[[ Recorded information, beginning ]]

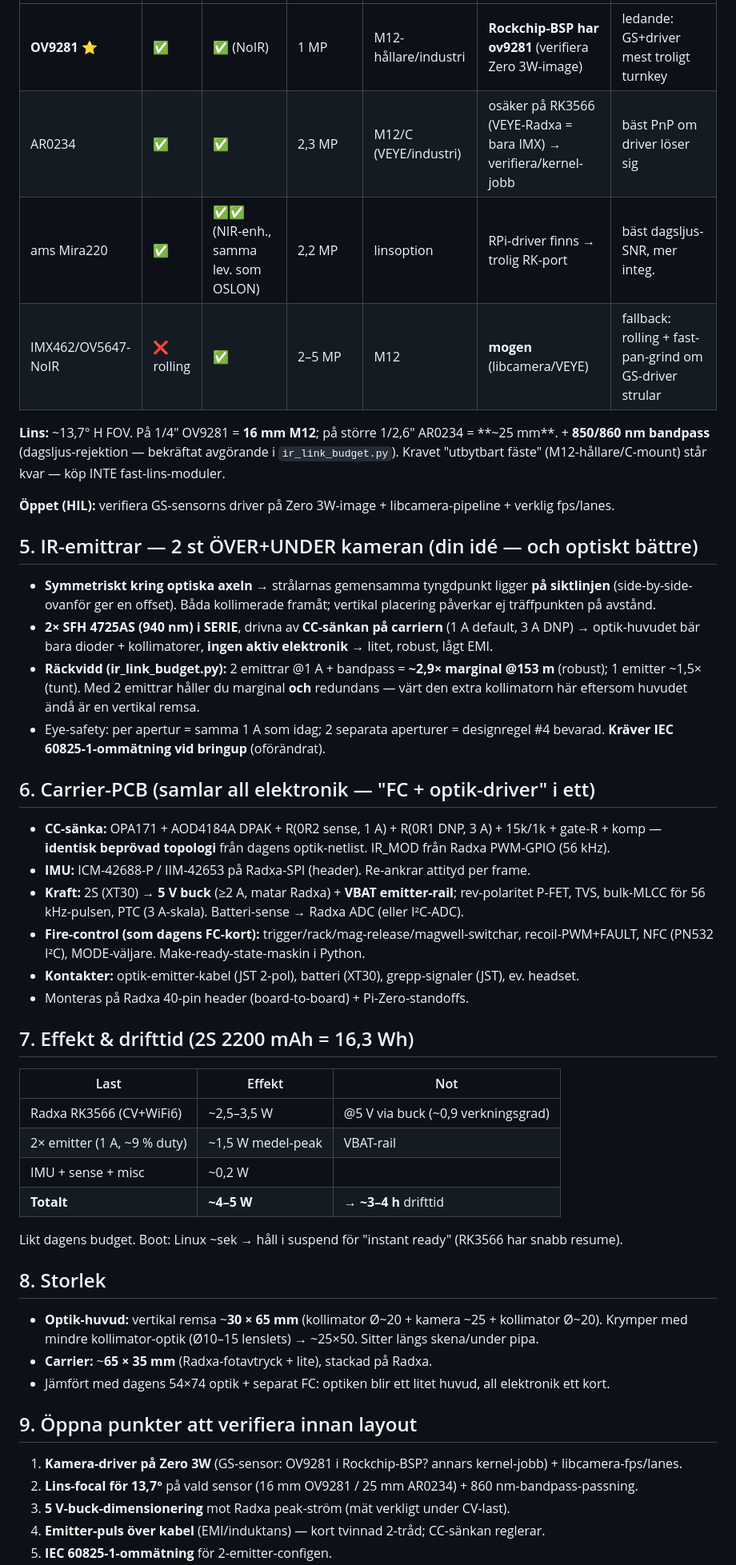
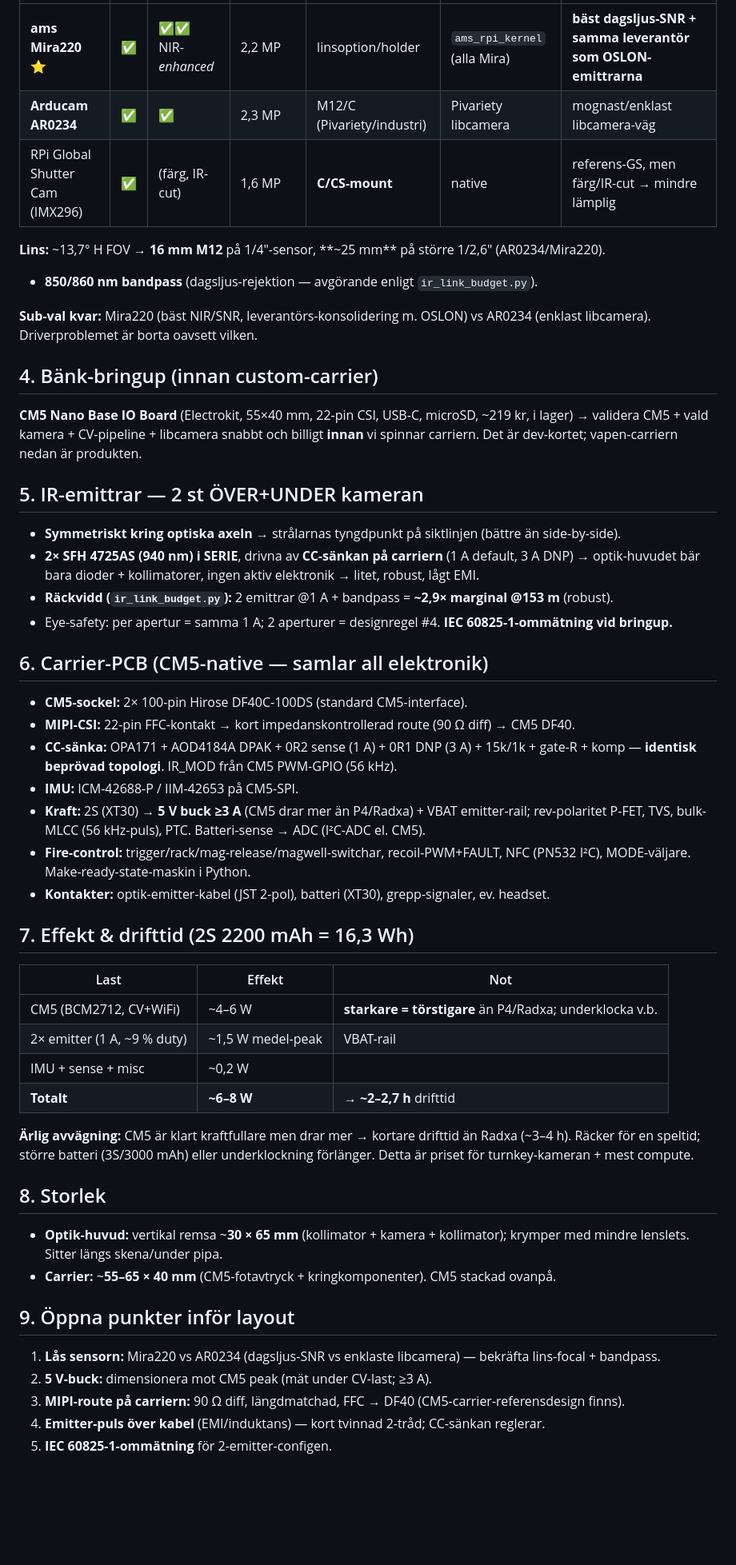
Before and after one commit to robinandreeklund-collab/Strilas, a Markdown page: hardware/weapon-v2-design.md, the part around one of its changes. Shown at 80% size. Drawn GitHub-style; blank space fills up the shorter version.

```diff
--- a/hardware/weapon-v2-design.md
+++ b/hardware/weapon-v2-design.md
@@ -71,62 +66,64 @@ Kortet låser **interfacet** (22-pin MIPI-CSI FFC + M12/C-fäste + 860 nm bandpa
 |---|---|---|---|---|---|---|
-| **OV9281** ⭐ | ✅ | ✅ (NoIR) | 1 MP | M12-hållare/industri | **Rockchip-BSP har ov9281** (verifiera Zero 3W-image) | ledande: GS+driver mest troligt turnkey |
-| AR0234 | ✅ | ✅ | 2,3 MP | M12/C (VEYE/industri) | osäker på RK3566 (VEYE-Radxa = bara IMX) → verifiera/kernel-jobb | bäst PnP om driver löser sig |
-| ams Mira220 | ✅ | ✅✅ (NIR-enh., samma lev. som OSLON) | 2,2 MP | linsoption | RPi-driver finns → trolig RK-port | bäst dagsljus-SNR, mer integ. |
-| IMX462/OV5647-NoIR | ❌ rolling | ✅ | 2–5 MP | M12 | **mogen** (libcamera/VEYE) | fallback: rolling + fast-pan-grind om GS-driver strular |
+| **ams Mira220** ⭐ | ✅ | ✅✅ NIR-*enhanced* | 2,2 MP | linsoption/holder | `ams_rpi_kernel` (alla Mira) | **bäst dagsljus-SNR + samma leverantör som OSLON-emittrarna** |
+| **Arducam AR0234** | ✅ | ✅ | 2,3 MP | M12/C (Pivariety/industri) | Pivariety libcamera | mognast/enklast libcamera-väg |
+| RPi Global Shutter Cam (IMX296) | ✅ | (färg, IR-cut) | 1,6 MP | **C/CS-mount** | native | referens-GS, men färg/IR-cut → mindre lämplig |
 
-**Lins:** ~13,7° H FOV. På 1/4″ OV9281 = **16 mm M12**; på större 1/2,6″ AR0234 = **~25 mm**. + **850/860 nm
-bandpass** (dagsljus-rejektion — bekräftat avgörande i `ir_link_budget.py`). Kravet "utbytbart fäste"
-(M12-hållare/C-mount) står kvar — köp INTE fast-lins-moduler.
+**Lins:** ~13,7° H FOV → **16 mm M12** på 1/4″-sensor, **~25 mm** på större 1/2,6″ (AR0234/Mira220).
++ **850/860 nm bandpass** (dagsljus-rejektion — avgörande enligt `ir_link_budget.py`).
 
-**Öppet (HIL):** verifiera GS-sensorns driver på Zero 3W-image + libcamera-pipeline + verklig fps/lanes.
+**Sub-val kvar:** Mira220 (bäst NIR/SNR, leverantörs-konsolidering m. OSLON) vs AR0234 (enklast libcamera).
+Driverproblemet är borta oavsett vilken.
 
-## 5. IR-emittrar — 2 st ÖVER+UNDER kameran (din idé — och optiskt bättre)
+## 4. Bänk-bringup (innan custom-carrier)
 
-- **Symmetriskt kring optiska axeln** → strålarnas gemensamma tyngdpunkt ligger **på siktlinjen**
-  (side-by-side-ovanför ger en offset). Båda kollimerade framåt; vertikal placering påverkar ej
-  träffpunkten på avstånd.
+**CM5 Nano Base IO Board** (Electrokit, 55×40 mm, 22-pin CSI, USB-C, microSD, ~219 kr, i lager) →
+validera CM5 + vald kamera + CV-pipeline + libcamera snabbt och billigt **innan** vi spinnar carriern.
+Det är dev-kortet; vapen-carriern nedan är produkten.
+
+## 5. IR-emittrar — 2 st ÖVER+UNDER kameran
+
+- **Symmetriskt kring optiska axeln** → strålarnas tyngdpunkt på siktlinjen (bättre än side-by-side).
 - **2× SFH 4725AS (940 nm) i SERIE**, drivna av **CC-sänkan på carriern** (1 A default, 3 A DNP) →
-  optik-huvudet bär bara dioder + kollimatorer, **ingen aktiv elektronik** → litet, robust, lågt EMI.
-- **Räckvidd (ir_link_budget.py):** 2 emittrar @1 A + bandpass = **~2,9× marginal @153 m** (robust);
-  1 emitter ~1,5× (tunt). Med 2 emittrar håller du marginal **och** redundans — värt den extra
-  kollimatorn här eftersom huvudet ändå är en vertikal remsa.
-- Eye-safety: per apertur = samma 1 A som idag; 2 separata aperturer = designregel #4 bevarad.
-  **Kräver IEC 60825-1-ommätning vid bringup** (oförändrat).
+  optik-huvudet bär bara dioder + kollimatorer, ingen aktiv elektronik → litet, robust, lågt EMI.
+- **Räckvidd (`ir_link_budget.py`):** 2 emittrar @1 A + bandpass = **~2,9× marginal @153 m** (robust).
+- Eye-safety: per apertur = samma 1 A; 2 aperturer = designregel #4. **IEC 60825-1-ommätning vid bringup.**
 
-## 6. Carrier-PCB (samlar all elektronik — "FC + optik-driver" i ett)
+## 6. Carrier-PCB (CM5-native — samlar all elektronik)
 
-- **CC-sänka:** OPA171 + AOD4184A DPAK + R(0R2 sense, 1 A) + R(0R1 DNP, 3 A) + 15k/1k + gate-R + komp —
-  **identisk beprövad topologi** från dagens optik-netlist. IR_MOD från Radxa PWM-GPIO (56 kHz).
-- **IMU:** ICM-42688-P / IIM-42653 på Radxa-SPI (header). Re-ankrar attityd per frame.
-- **Kraft:** 2S (XT30) → **5 V buck** (≥2 A, matar Radxa) + **VBAT emitter-rail**; rev-polaritet P-FET,
-  TVS, bulk-MLCC för 56 kHz-pulsen, PTC (3 A-skala). Batteri-sense → Radxa ADC (eller I²C-ADC).
-- **Fire-control (som dagens FC-kort):** trigger/rack/mag-release/magwell-switchar, recoil-PWM+FAULT,
-  NFC (PN532 I²C), MODE-väljare. Make-ready-state-maskin i Python.
-- **Kontakter:** optik-emitter-kabel (JST 2-pol), batteri (XT30), grepp-signaler (JST), ev. headset.
-- Monteras på Radxa 40-pin header (board-to-board) + Pi-Zero-standoffs.
+- **CM5-sockel:** 2× 100-pin Hirose DF40C-100DS (standard CM5-interface).
+- **MIPI-CSI:** 22-pin FFC-kontakt → kort impedanskontrollerad route (90 Ω diff) → CM5 DF40.
+- **CC-sänka:** OPA171 + AOD4184A DPAK + 0R2 sense (1 A) + 0R1 DNP (3 A) + 15k/1k + gate-R + komp —
+  **identisk beprövad topologi**. IR_MOD från CM5 PWM-GPIO (56 kHz).
+- **IMU:** ICM-42688-P / IIM-42653 på CM5-SPI.
+- **Kraft:** 2S (XT30) → **5 V buck ≥3 A** (CM5 drar mer än P4/Radxa) + VBAT emitter-rail; rev-polaritet
+  P-FET, TVS, bulk-MLCC (56 kHz-puls), PTC. Batteri-sense → ADC (I²C-ADC el. CM5).
+- **Fire-control:** trigger/rack/mag-release/magwell-switchar, recoil-PWM+FAULT, NFC (PN532 I²C),
+  MODE-väljare. Make-ready-state-maskin i Python.
+- **Kontakter:** optik-emitter-kabel (JST 2-pol), batteri (XT30), grepp-signaler, ev. headset.
 
 ## 7. Effekt & drifttid (2S 2200 mAh = 16,3 Wh)
 
 | Last | Effekt | Not |
 |---|---|---|
-| Radxa RK3566 (CV+WiFi6) | ~2,5–3,5 W | @5 V via buck (~0,9 verkningsgrad) |
+| CM5 (BCM2712, CV+WiFi) | ~4–6 W | **starkare = törstigare** än P4/Radxa; underklocka v.b. |
 | 2× emitter (1 A, ~9 % duty) | ~1,5 W medel-peak | VBAT-rail |
 | IMU + sense + misc | ~0,2 W | |
-| **Totalt** | **~4–5 W** | → **~3–4 h** drifttid |
+| **Totalt** | **~6–8 W** | → **~2–2,7 h** drifttid |
 
-Likt dagens budget. Boot: Linux ~sek → håll i suspend för "instant ready" (RK3566 har snabb resume).
+**Ärlig avvägning:** CM5 är klart kraftfullare men drar mer → kortare drifttid än Radxa (~3–4 h).
+Räcker för en speltid; större batteri (3S/3000 mAh) eller underklockning förlänger. Detta är priset för
+turnkey-kameran + mest compute.
 
 ## 8. Storlek
 
-- **Optik-huvud:** vertikal remsa ~**30 × 65 mm** (kollimator Ø~20 + kamera ~25 + kollimator Ø~20).
-  Krymper med mindre kollimator-optik (Ø10–15 lenslets) → ~25×50. Sitter längs skena/under pipa.
-- **Carrier:** ~**65 × 35 mm** (Radxa-fotavtryck + lite), stackad på Radxa.
-- Jämfört med dagens 54×74 optik + separat FC: optiken blir ett litet huvud, all elektronik ett kort.
+- **Optik-huvud:** vertikal remsa ~**30 × 65 mm** (kollimator + kamera + kollimator); krymper med mindre
+  lenslets. Sitter längs skena/under pipa.
+- **Carrier:** ~**55–65 × 40 mm** (CM5-fotavtryck + kringkomponenter). CM5 stackad ovanpå.
 
-## 9. Öppna punkter att verifiera innan layout
+## 9. Öppna punkter inför layout
 
-1. **Kamera-driver på Zero 3W** (GS-sensor: OV9281 i Rockchip-BSP? annars kernel-jobb) + libcamera-fps/lanes.
-2. **Lins-focal för 13,7°** på vald sensor (16 mm OV9281 / 25 mm AR0234) + 860 nm-bandpass-passning.
-3. **5 V-buck-dimensionering** mot Radxa peak-ström (mät verkligt under CV-last).
+1. **Lås sensorn:** Mira220 vs AR0234 (dagsljus-SNR vs enklaste libcamera) — bekräfta lins-focal + bandpass.
+2. **5 V-buck:** dimensionera mot CM5 peak (mät under CV-last; ≥3 A).
+3. **MIPI-route på carriern:** 90 Ω diff, längdmatchad, FFC → DF40 (CM5-carrier-referensdesign finns).
 4. **Emitter-puls över kabel** (EMI/induktans) — kort tvinnad 2-tråd; CC-sänkan reglerar.
 5. **IEC 60825-1-ommätning** för 2-emitter-configen.
```
Also changed, not shown: other parts of hardware/weapon-v2-design.md (+56 -61 lines).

[[ Recorded information, end ]]

• Your goal: Scan the data above for the word "remsa". Copy every line in which it is found.

• Answer space:
-  kollimatorn här eftersom huvudet ändå är en vertikal remsa.
-- **Optik-huvud:** vertikal remsa ~**30 × 65 mm** (kollimator Ø~20 + kamera ~25 + kollimator Ø~20).
+- **Optik-huvud:** vertikal remsa ~**30 × 65 mm** (kollimator + kamera + kollimator); krymper med mindre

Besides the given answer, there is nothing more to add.